### EXERCISE INPUTS

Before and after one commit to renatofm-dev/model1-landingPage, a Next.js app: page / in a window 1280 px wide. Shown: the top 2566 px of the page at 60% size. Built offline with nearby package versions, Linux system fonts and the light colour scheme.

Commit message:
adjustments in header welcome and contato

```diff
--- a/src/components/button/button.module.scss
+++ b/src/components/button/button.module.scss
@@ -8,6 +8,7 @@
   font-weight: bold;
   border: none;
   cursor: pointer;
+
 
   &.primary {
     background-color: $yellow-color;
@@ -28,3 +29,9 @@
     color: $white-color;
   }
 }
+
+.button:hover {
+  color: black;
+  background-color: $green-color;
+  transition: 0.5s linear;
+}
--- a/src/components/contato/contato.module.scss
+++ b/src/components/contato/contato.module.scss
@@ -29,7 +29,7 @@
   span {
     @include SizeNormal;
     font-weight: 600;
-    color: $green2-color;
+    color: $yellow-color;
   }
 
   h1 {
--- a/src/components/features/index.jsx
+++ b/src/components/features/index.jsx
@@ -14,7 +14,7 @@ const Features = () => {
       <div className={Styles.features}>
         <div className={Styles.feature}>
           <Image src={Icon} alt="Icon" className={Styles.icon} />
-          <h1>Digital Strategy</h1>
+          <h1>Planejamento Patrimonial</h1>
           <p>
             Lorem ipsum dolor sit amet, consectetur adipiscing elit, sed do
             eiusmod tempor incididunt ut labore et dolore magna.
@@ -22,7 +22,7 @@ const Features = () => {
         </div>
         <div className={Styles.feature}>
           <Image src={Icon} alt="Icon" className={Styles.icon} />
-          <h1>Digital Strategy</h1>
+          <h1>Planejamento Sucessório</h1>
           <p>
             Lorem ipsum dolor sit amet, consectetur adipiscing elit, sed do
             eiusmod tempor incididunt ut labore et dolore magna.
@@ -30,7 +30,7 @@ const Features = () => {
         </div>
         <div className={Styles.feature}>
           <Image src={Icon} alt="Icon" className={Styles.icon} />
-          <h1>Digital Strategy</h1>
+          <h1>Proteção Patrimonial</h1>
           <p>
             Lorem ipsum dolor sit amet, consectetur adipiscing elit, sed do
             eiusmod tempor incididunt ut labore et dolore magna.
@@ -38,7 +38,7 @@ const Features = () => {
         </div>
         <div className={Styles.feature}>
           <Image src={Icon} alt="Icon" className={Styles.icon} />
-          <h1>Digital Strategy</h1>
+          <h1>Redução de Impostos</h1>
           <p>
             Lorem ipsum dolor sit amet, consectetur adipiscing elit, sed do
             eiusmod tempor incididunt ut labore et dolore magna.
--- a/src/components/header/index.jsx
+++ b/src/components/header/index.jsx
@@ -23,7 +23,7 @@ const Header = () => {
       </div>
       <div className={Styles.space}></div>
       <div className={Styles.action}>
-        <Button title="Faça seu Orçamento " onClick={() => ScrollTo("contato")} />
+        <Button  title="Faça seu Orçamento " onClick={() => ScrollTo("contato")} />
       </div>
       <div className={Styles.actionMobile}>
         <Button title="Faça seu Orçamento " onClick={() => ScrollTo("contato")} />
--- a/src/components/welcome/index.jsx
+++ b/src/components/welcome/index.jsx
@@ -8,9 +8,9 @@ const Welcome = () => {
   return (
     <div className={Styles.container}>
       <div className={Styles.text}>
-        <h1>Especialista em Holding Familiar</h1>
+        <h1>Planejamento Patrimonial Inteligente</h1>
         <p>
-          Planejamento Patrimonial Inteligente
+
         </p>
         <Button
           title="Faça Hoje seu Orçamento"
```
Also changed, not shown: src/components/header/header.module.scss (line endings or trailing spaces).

### WORK TASK
The expected result is every line from the material above that includes "ScrollTo".

### SOLVED EXERCISE
-        <Button title="Faça seu Orçamento " onClick={() => ScrollTo("contato")} />
+        <Button  title="Faça seu Orçamento " onClick={() => ScrollTo("contato")} />
         <Button title="Faça seu Orçamento " onClick={() => ScrollTo("contato")} />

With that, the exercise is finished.